The point is that you really cannot become a "healer of souls" unless you have recognized and healed your own soul-wound, otherwise you are just a pretender. You can have all the theoretical knowledge in the world (k), but that doesn't necessarily add up to an ounce of (n). This ultimately means that your theory must flow from genuine experience, or it is just words. And once the theory is severed from emotional/spiritual reality, it begins to drift away from the reality it is supposed to map.
Anyway, back to magnanimity, which Aristotle characterized as "the jewel of all the virtues," since at any particular moment it turns toward "the greater possibility of the human potentiality for being" (Pieper).
Having said that, if magnanimity is detached from humility, it can tend toward grandiosity, presumptuousness, and a promethean glorification of man only. Put it this way: if man is capable of great things, it is only because he is endowed by the Creator with a soul and spirit to aspire to truly great things (aspire is related to spirit).
Excuse me a moment.....
Little insulin reaction there. D'oh! That's the last time I'll take humalog (rapidly acting insulin) first thing in the morning. I've been fooling around with my regimen, seeing if I can get my A1c (the best measure of diabetic control) even lower than 5.3, which is probably impossible. Anyway, back on the record.
Here is how Pieper describes it: "Man's worth, as that of being possessed of a soul, consists solely in this: that, by his own free decision, he knows and acts in accordance with the reality of his nature -- that is, in truth." So the loss of supernatural hope entails the loss of O.
You might say that faith and hope are the penumbra of O. They are "implanted in human nature as natural inclinations," -- although I suppose it would be technically more accurate to say that these are transnatural inclinations, or tacit foreknowledge of the as-yet-undiscovered reality of O. Faith and hope are like "empty categories" to be filled by experiential knowledge of O, or what a Raccoon calls (n).
If magnanimity is working as it should, and our aspiration to great things is resulting in "closer proximity" to the Great Thing, or O, it should automatically result in humility, since one recognizes, first, that no genuine progress is possible in the absence of O, and second, the inconceivable distance between man and God, or (•) and O. Truly, the closer one is, the further away.
If humility is not operative, then pride and hubris come to the forefront, and then comes the fall, all over again.

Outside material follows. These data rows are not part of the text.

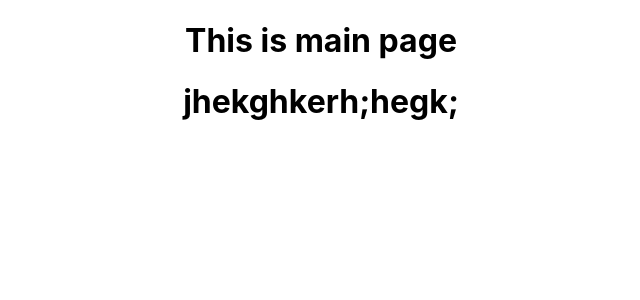
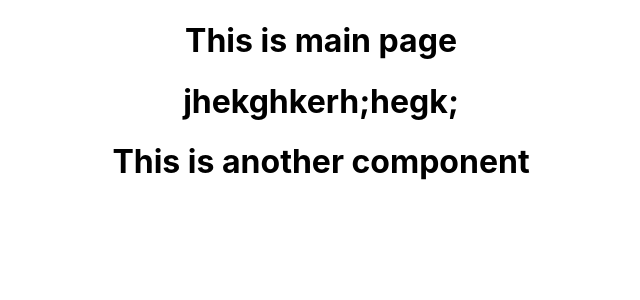
Before and after one commit to utkarshilh/Monger, a React (Create React App) app: page / in a window 1280 px wide. Shown: the top 300 px of the page, without its empty margins (319-959 px from the left). Built offline with nearby package versions, Linux system fonts and the light colour scheme.

Commit message:
3rd changes by Utkarsh

```diff
--- a/src/App.js
+++ b/src/App.js
@@ -1,12 +1,14 @@
 import logo from './logo.svg';
 import './App.css';
 import H from './H';
+import G from './G';
 
 function App() {
   return (
     <div className="App">
       <h1>This is main page</h1>
-      <H/>
+      <H />
+      <G />
     </div>
   );
 }
--- /dev/null
+++ b/src/G.js
@@ -0,0 +1,9 @@
+import React from 'react'
+
+export default function G() {
+    return (
+        <div>
+            <h1>This is another component</h1>
+        </div>
+    )
+}
```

But to paraphrase Unknown Friend, when we fall in this manner, it is only back down to the ground, our ground, that is, the human station, which we never left anyway. And which is great enough as it is without making oneself a god.
So, it is no paradox at all to affirm that hope involves the humble aspiration to to greatness -- or to be a little big man.
Great Danes are like this, which is a big part of their charm. Simultaneously majestic, and yet, oh-so humble, even verging on low self esteem. Little Big Dog:
We are not worthy of a belly rub from the Master!